We use single-particle cryo-electron microscopy in combination with biochemical approaches to study how messenger RNA translation is regulated in human health and disease.
The process of translating messenger RNA (mRNA) into proteins must be tightly regulated.

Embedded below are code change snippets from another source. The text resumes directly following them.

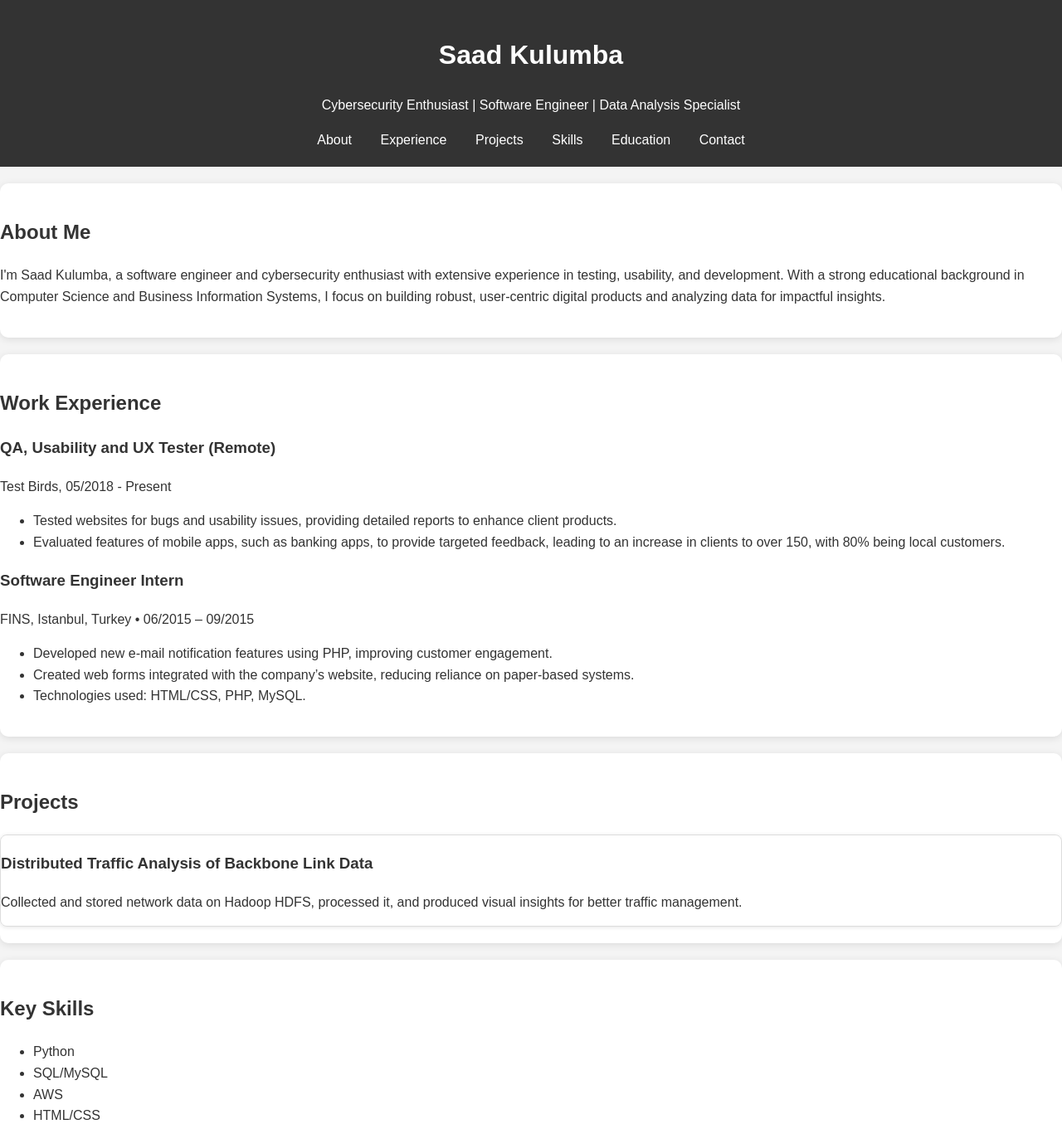
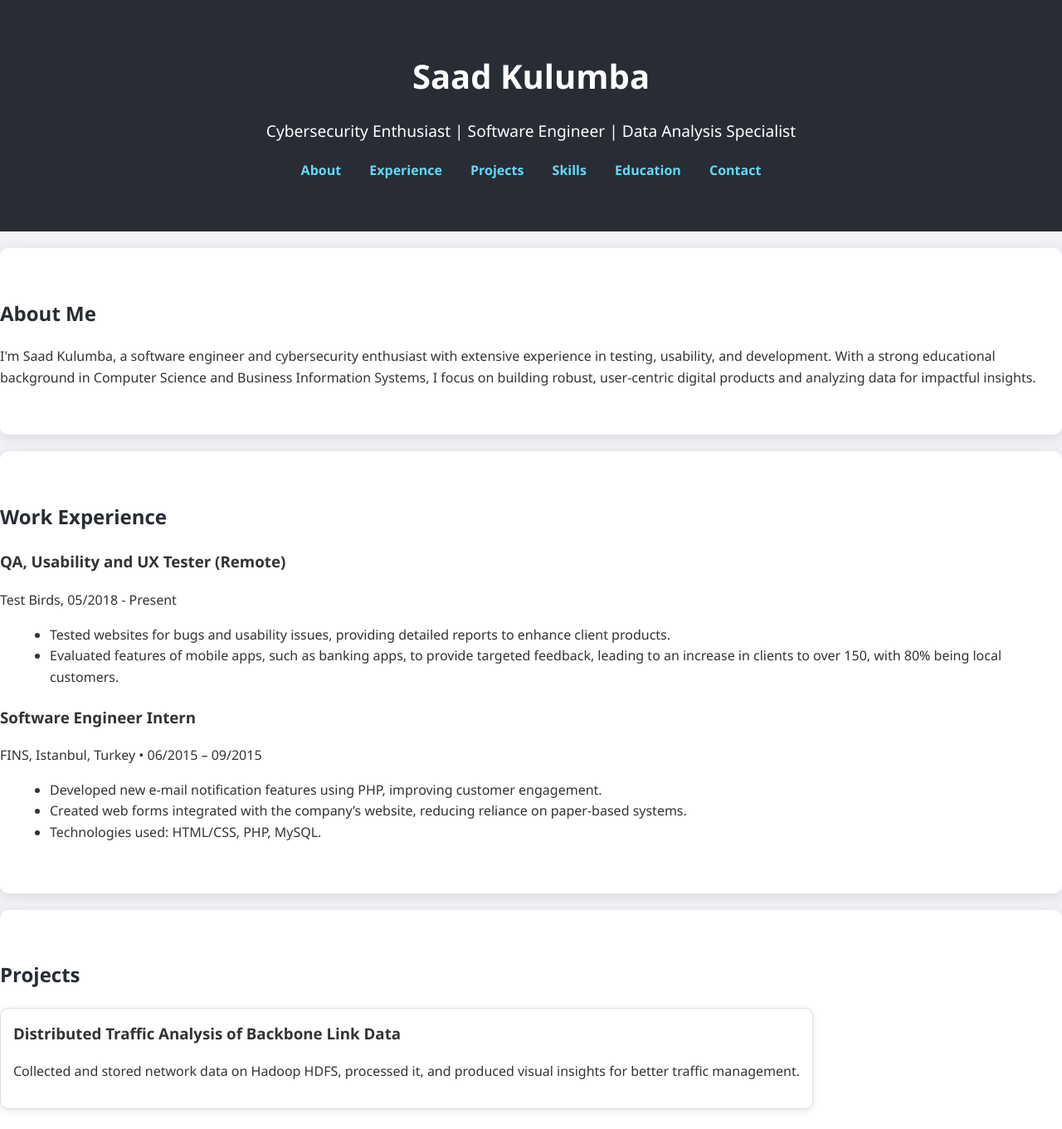
Before and after one commit to skulumba/skulumba.github.io, a plain HTML site: page index.html in a window 1280 px wide. Shown: the top 1361 px of the page at 83% size. Drawn offline with Linux system fonts and the light colour scheme.

Commit message:
Update style.css

```diff
--- a/style.css
+++ b/style.css
@@ -1,66 +1,92 @@
+/* General Styling */
 body {
-    font-family: 'Arial', sans-serif;
+    font-family: 'Segoe UI', Tahoma, Geneva, Verdana, sans-serif;
     line-height: 1.6;
     color: #333;
     margin: 0;
     padding: 0;
-    background-color: #f4f4f4;
+    background-color: #f0f2f5;
 }
 
+/* Header Styling */
 header {
-    background: #333;
+    background: #282c34;
     color: #fff;
     text-align: center;
-    padding: 20px 0;
+    padding: 40px 0;
 }
 
-.profile-pic {
-    border-radius: 50%;
-    width: 150px;
-    margin-bottom: 15px;
+header h1 {
+    margin: 0;
+    font-size: 2.5rem;
+}
+
+header p {
+    font-size: 1.2rem;
 }
 
 nav {
-    margin-top: 10px;
+    margin-top: 15px;
 }
 
 nav a {
-    color: #fff;
+    color: #61dafb;
     text-decoration: none;
     margin: 0 15px;
+    font-weight: bold;
 }
 
 nav a:hover {
     text-decoration: underline;
 }
 
+/* Container Styling */
 .container {
     max-width: 800px;
     margin: 0 auto;
-    padding: 0 20px;
+    padding: 20px;
 }
 
+/* Section Styling */
 section {
-    padding: 20px 0;
+    padding: 40px 0;
     background: #fff;
     margin: 20px 0;
     border-radius: 10px;
+    box-shadow: 0 3px 15px rgba(0, 0, 0, 0.1);
+}
+
+h2 {
+    color: #282c34;
+    margin-bottom: 20px;
+}
+
+ul {
+    list-style-type: disc;
+    margin: 10px 0 20px 20px;
+}
+
+/* Experience and Project Cards */
+.experience-item, .project-card {
+    margin-bottom: 20px;
+}
+
+.project-card {
+    border: 1px solid #ddd;
+    border-radius: 10px;
+    overflow: hidden;
     box-shadow: 0 2px 10px rgba(0, 0, 0, 0.1);
+    padding: 15px;
+}
+
+.project-card h3 {
+    margin-top: 0;
 }
 
 .project-grid {
     display: flex;
+    flex-wrap: wrap;
     gap: 20px;
-    flex-wrap: wrap;
-}
-
-.project-card {
-    flex: 1;
-    min-width: 250px;
-    border: 1px solid #ddd;
-    border-radius: 8px;
-    overflow: hidden;
-    box-shadow: 0 1px 5px rgba(0, 0, 0, 0.1);
 }
 
 .project-card img {
@@ -69,10 +95,29 @@ section {
     object-fit: cover;
 }
 
+/* Contact Section */
+section#contact ul {
+    list-style-type: none;
+    padding: 0;
+}
+
+section#contact li {
+    margin-bottom: 10px;
+}
+
+a {
+    color: #0073e6;
+}
+
+a:hover {
+    color: #005bb5;
+}
+
+/* Footer Styling */
 footer {
     text-align: center;
-    padding: 10px;
-    background: #333;
+    padding: 15px;
+    background: #282c34;
     color: #fff;
     margin-top: 20px;
 }
```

Our lab is focused particularly on how the process is initiated.
Using cryo-electron microscopy in combination with biochemical and genetic approaches, we study the role of a family of enzymes called DEAD-box (DDX) RNA helicases in the initiation of mRNA translation in humans, and how this initiation is regulated in health and disease, including:
- the role of RNA helicases in local translation initiation in neurons during the early-stage of human brain development
- the structure and role of helicases in translation of mRNAs containing repeat expansions that lead to amyotrophic lateral sclerosis and frontotemporal dementia
- how translation is dysreguled in cancers